> **Problem requirements**: Repeat the data exactly as given below, dropping every picture.

> **Records provided**:
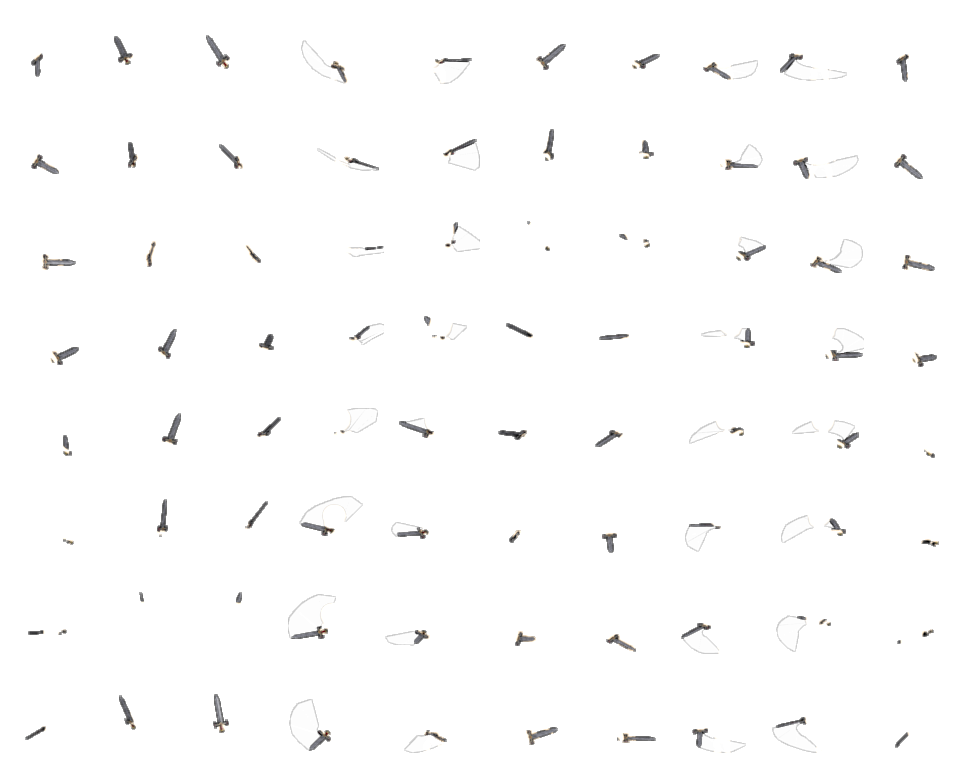
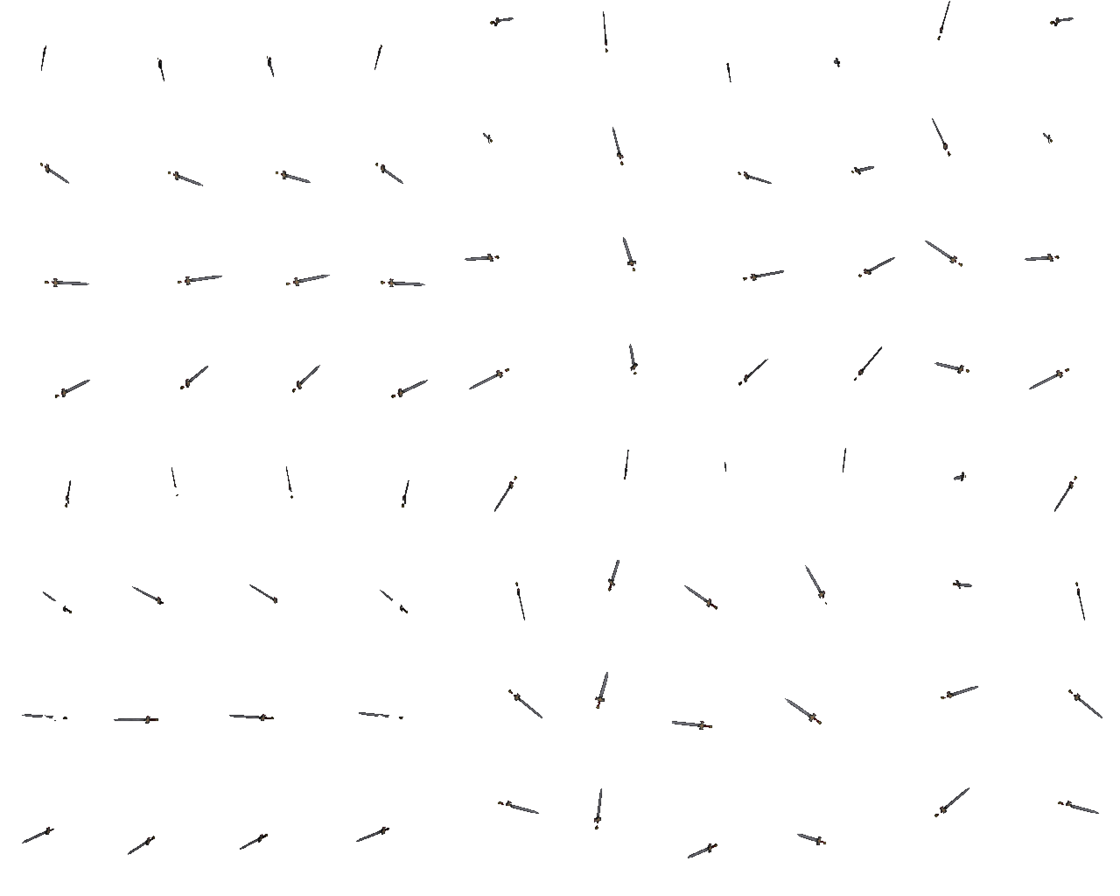
Fixed sitting typo bug; Fixed make sword animation

diff --git a/js/character.js b/js/character.js
@@ -1062,7 +1062,7 @@ Character.prototype = {
             position = Math.floor(index) * multiple;
         } else if (this.Effects.Sitting) {
             animation = "sit";
-            var seat = Entity.get(this.Effects.sitting.SeatId);
+            var seat = Entity.get(this.Effects.Sitting.SeatId);
             if (seat) {
                 switch (seat.Orientation) {
                 case "w":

> **Expected answer**:
Fixed sitting typo bug; Fixed make sword animation

diff --git a/js/character.js b/js/character.js
@@ -1062,7 +1062,7 @@ Character.prototype = {
             position = Math.floor(index) * multiple;
         } else if (this.Effects.Sitting) {
             animation = "sit";
-            var seat = Entity.get(this.Effects.sitting.SeatId);
+            var seat = Entity.get(this.Effects.Sitting.SeatId);
             if (seat) {
                 switch (seat.Orientation) {
                 case "w":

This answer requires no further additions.